Segment Open
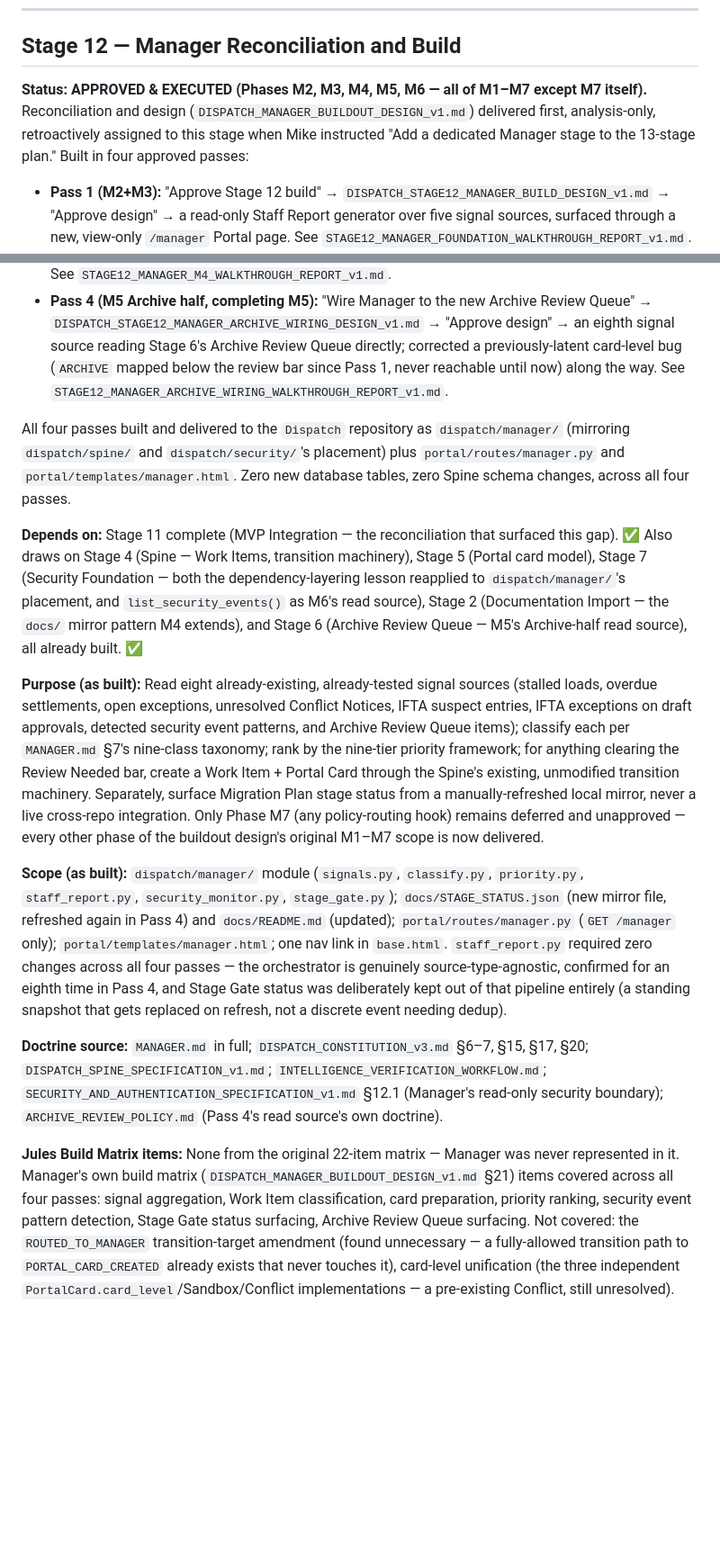
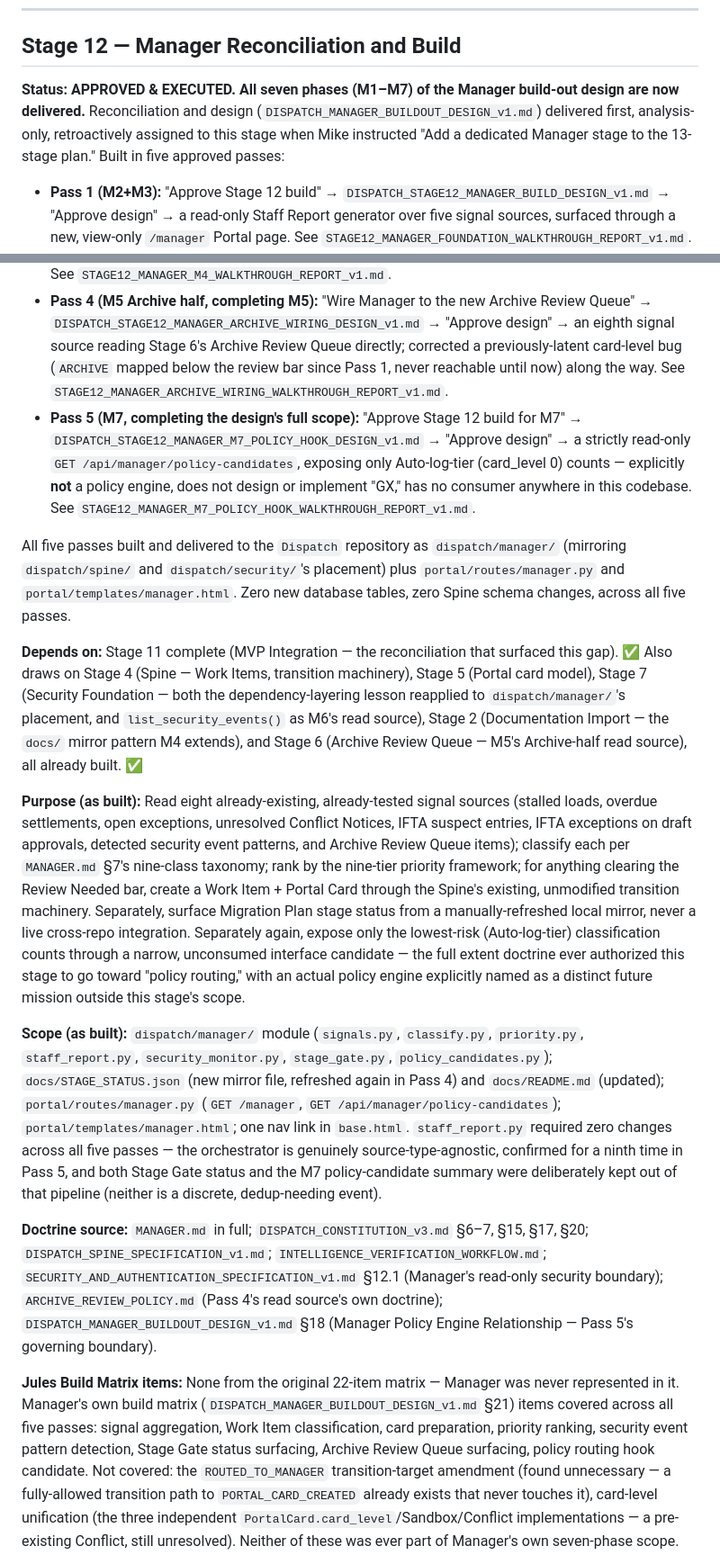
Before and after one commit to jax1313-outlook/Jules, a Markdown page: DISPATCH_STAGE_LAUNCH_PACKAGES_v1.md, 2 parts joined by grey strips. Shown at 90% size. Drawn GitHub-style; blank space fills up the shorter version.

```diff
--- a/DISPATCH_STAGE_LAUNCH_PACKAGES_v1.md
+++ b/DISPATCH_STAGE_LAUNCH_PACKAGES_v1.md
@@ -365,22 +365,23 @@ Jules items **#20** (sync utility role decision) and **#22** (Scanner API placeh
 
 ## Stage 12 — Manager Reconciliation and Build
 
-**Status: APPROVED & EXECUTED (Phases M2, M3, M4, M5, M6 — all of M1–M7 except M7 itself).** Reconciliation and design (`DISPATCH_MANAGER_BUILDOUT_DESIGN_v1.md`) delivered first, analysis-only, retroactively assigned to this stage when Mike instructed "Add a dedicated Manager stage to the 13-stage plan." Built in four approved passes:
+**Status: APPROVED & EXECUTED. All seven phases (M1–M7) of the Manager build-out design are now delivered.** Reconciliation and design (`DISPATCH_MANAGER_BUILDOUT_DESIGN_v1.md`) delivered first, analysis-only, retroactively assigned to this stage when Mike instructed "Add a dedicated Manager stage to the 13-stage plan." Built in five approved passes:
 
 - **Pass 1 (M2+M3):** "Approve Stage 12 build" → `DISPATCH_STAGE12_MANAGER_BUILD_DESIGN_v1.md` → "Approve design" → a read-only Staff Report generator over five signal sources, surfaced through a new, view-only `/manager` Portal page. See `STAGE12_MANAGER_FOUNDATION_WALKTHROUGH_REPORT_v1.md`.
 - **Pass 2 (M5 IFTA half + M6):** "Approve Stage 12 build for phases M4-M6" → `DISPATCH_STAGE12_MANAGER_M4_M6_BUILD_DESIGN_v1.md` → "Approve design" → extends the same pipeline with IFTA exception detection (draft approvals only) and a security event pattern monitor. See `STAGE12_MANAGER_M4_M6_WALKTHROUGH_REPORT_v1.md`.
 - **Pass 3 (M4):** "Design the dispatch/docs/ mirror approach for M4" → `DISPATCH_STAGE12_MANAGER_M4_MIRROR_DESIGN_v1.md` → "Approve design" → a hand-authored, structured `docs/STAGE_STATUS.json` mirror (extending Stage 2's existing `docs/` mirror) plus `dispatch/manager/stage_gate.py`, surfaced as a separate, fail-soft Stage Gate panel on `/manager`. See `STAGE12_MANAGER_M4_WALKTHROUGH_REPORT_v1.md`.
 - **Pass 4 (M5 Archive half, completing M5):** "Wire Manager to the new Archive Review Queue" → `DISPATCH_STAGE12_MANAGER_ARCHIVE_WIRING_DESIGN_v1.md` → "Approve design" → an eighth signal source reading Stage 6's Archive Review Queue directly; corrected a previously-latent card-level bug (`ARCHIVE` mapped below the review bar since Pass 1, never reachable until now) along the way. See `STAGE12_MANAGER_ARCHIVE_WIRING_WALKTHROUGH_REPORT_v1.md`.
+- **Pass 5 (M7, completing the design's full scope):** "Approve Stage 12 build for M7" → `DISPATCH_STAGE12_MANAGER_M7_POLICY_HOOK_DESIGN_v1.md` → "Approve design" → a strictly read-only `GET /api/manager/policy-candidates`, exposing only Auto-log-tier (card_level 0) counts — explicitly **not** a policy engine, does not design or implement "GX," has no consumer anywhere in this codebase. See `STAGE12_MANAGER_M7_POLICY_HOOK_WALKTHROUGH_REPORT_v1.md`.
 
-All four passes built and delivered to the `Dispatch` repository as `dispatch/manager/` (mirroring `dispatch/spine/` and `dispatch/security/`'s placement) plus `portal/routes/manager.py` and `portal/templates/manager.html`. Zero new database tables, zero Spine schema changes, across all four passes.
+All five passes built and delivered to the `Dispatch` repository as `dispatch/manager/` (mirroring `dispatch/spine/` and `dispatch/security/`'s placement) plus `portal/routes/manager.py` and `portal/templates/manager.html`. Zero new database tables, zero Spine schema changes, across all five passes.
 
 **Depends on:** Stage 11 complete (MVP Integration — the reconciliation that surfaced this gap). ✅ Also draws on Stage 4 (Spine — Work Items, transition machinery), Stage 5 (Portal card model), Stage 7 (Security Foundation — both the dependency-layering lesson reapplied to `dispatch/manager/`'s placement, and `list_security_events()` as M6's read source), Stage 2 (Documentation Import — the `docs/` mirror pattern M4 extends), and Stage 6 (Archive Review Queue — M5's Archive-half read source), all already built. ✅
 
-**Purpose (as built):** Read eight already-existing, already-tested signal sources (stalled loads, overdue settlements, open exceptions, unresolved Conflict Notices, IFTA suspect entries, IFTA exceptions on draft approvals, detected security event patterns, and Archive Review Queue items); classify each per `MANAGER.md` §7's nine-class taxonomy; rank by the nine-tier priority framework; for anything clearing the Review Needed bar, create a Work Item + Portal Card through the Spine's existing, unmodified transition machinery. Separately, surface Migration Plan stage status from a manually-refreshed local mirror, never a live cross-repo integration. Only Phase M7 (any policy-routing hook) remains deferred and unapproved — every other phase of the buildout design's original M1–M7 scope is now delivered.
+**Purpose (as built):** Read eight already-existing, already-tested signal sources (stalled loads, overdue settlements, open exceptions, unresolved Conflict Notices, IFTA suspect entries, IFTA exceptions on draft approvals, detected security event patterns, and Archive Review Queue items); classify each per `MANAGER.md` §7's nine-class taxonomy; rank by the nine-tier priority framework; for anything clearing the Review Needed bar, create a Work Item + Portal Card through the Spine's existing, unmodified transition machinery. Separately, surface Migration Plan stage status from a manually-refreshed local mirror, never a live cross-repo integration. Separately again, expose only the lowest-risk (Auto-log-tier) classification counts through a narrow, unconsumed interface candidate — the full extent doctrine ever authorized this stage to go toward "policy routing," with an actual policy engine explicitly named as a distinct future mission outside this stage's scope.
 
-**Scope (as built):** `dispatch/manager/` module (`signals.py`, `classify.py`, `priority.py`, `staff_report.py`, `security_monitor.py`, `stage_gate.py`); `docs/STAGE_STATUS.json` (new mirror file, refreshed again in Pass 4) and `docs/README.md` (updated); `portal/routes/manager.py` (`GET /manager` only); `portal/templates/manager.html`; one nav link in `base.html`. `staff_report.py` required zero changes across all four passes — the orchestrator is genuinely source-type-agnostic, confirmed for an eighth time in Pass 4, and Stage Gate status was deliberately kept out of that pipeline entirely (a standing snapshot that gets replaced on refresh, not a discrete event needing dedup).
+**Scope (as built):** `dispatch/manager/` module (`signals.py`, `classify.py`, `priority.py`, `staff_report.py`, `security_monitor.py`, `stage_gate.py`, `policy_candidates.py`); `docs/STAGE_STATUS.json` (new mirror file, refreshed again in Pass 4) and `docs/README.md` (updated); `portal/routes/manager.py` (`GET /manager`, `GET /api/manager/policy-candidates`); `portal/templates/manager.html`; one nav link in `base.html`. `staff_report.py` required zero changes across all five passes — the orchestrator is genuinely source-type-agnostic, confirmed for a ninth time in Pass 5, and both Stage Gate status and the M7 policy-candidate summary were deliberately kept out of that pipeline (neither is a discrete, dedup-needing event).
 
-**Doctrine source:** `MANAGER.md` in full; `DISPATCH_CONSTITUTION_v3.md` §6–7, §15, §17, §20; `DISPATCH_SPINE_SPECIFICATION_v1.md`; `INTELLIGENCE_VERIFICATION_WORKFLOW.md`; `SECURITY_AND_AUTHENTICATION_SPECIFICATION_v1.md` §12.1 (Manager's read-only security boundary); `ARCHIVE_REVIEW_POLICY.md` (Pass 4's read source's own doctrine).
+**Doctrine source:** `MANAGER.md` in full; `DISPATCH_CONSTITUTION_v3.md` §6–7, §15, §17, §20; `DISPATCH_SPINE_SPECIFICATION_v1.md`; `INTELLIGENCE_VERIFICATION_WORKFLOW.md`; `SECURITY_AND_AUTHENTICATION_SPECIFICATION_v1.md` §12.1 (Manager's read-only security boundary); `ARCHIVE_REVIEW_POLICY.md` (Pass 4's read source's own doctrine); `DISPATCH_MANAGER_BUILDOUT_DESIGN_v1.md` §18 (Manager Policy Engine Relationship — Pass 5's governing boundary).
 
-**Jules Build Matrix items:** None from the original 22-item matrix — Manager was never represented in it. Manager's own build matrix (`DISPATCH_MANAGER_BUILDOUT_DESIGN_v1.md` §21) items covered across all four passes: signal aggregation, Work Item classification, card preparation, priority ranking, security event pattern detection, Stage Gate status surfacing, Archive Review Queue surfacing. Not covered: the `ROUTED_TO_MANAGER` transition-target amendment (found unnecessary — a fully-allowed transition path to `PORTAL_CARD_CREATED` already exists that never touches it), card-level unification (the three independent `PortalCard.card_level`/Sandbox/Conflict implementations — a pre-existing Conflict, still unresolved).
+**Jules Build Matrix items:** None from the original 22-item matrix — Manager was never represented in it. Manager's own build matrix (`DISPATCH_MANAGER_BUILDOUT_DESIGN_v1.md` §21) items covered across all five passes: signal aggregation, Work Item classification, card preparation, priority ranking, security event pattern detection, Stage Gate status surfacing, Archive Review Queue surfacing, policy routing hook candidate. Not covered: the `ROUTED_TO_MANAGER` transition-target amendment (found unnecessary — a fully-allowed transition path to `PORTAL_CARD_CREATED` already exists that never touches it), card-level unification (the three independent `PortalCard.card_level`/Sandbox/Conflict implementations — a pre-existing Conflict, still unresolved). Neither of these was ever part of Manager's own seven-phase scope.
 
```
Also changed, not shown: other parts of DISPATCH_STAGE_LAUNCH_PACKAGES_v1.md (+6 -6 lines), DISPATCH_BLUEPRINT_DECISION_LOG.md (+13 -0 lines).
Segment Closed
[Aim of the exercise] Could you please find every line of the listing above holding the string "page" and copy it?

[Output of the exercise]
Before and after one commit to jax1313-outlook/Jules, a Markdown page: DISPATCH_STAGE_LAUNCH_PACKAGES_v1.md, 2 parts joined by grey strips. Shown at 90% size. Drawn GitHub-style; blank space fills up the shorter version.
 - **Pass 1 (M2+M3):** "Approve Stage 12 build" → `DISPATCH_STAGE12_MANAGER_BUILD_DESIGN_v1.md` → "Approve design" → a read-only Staff Report generator over five signal sources, surfaced through a new, view-only `/manager` Portal page. See `STAGE12_MANAGER_FOUNDATION_WALKTHROUGH_REPORT_v1.md`.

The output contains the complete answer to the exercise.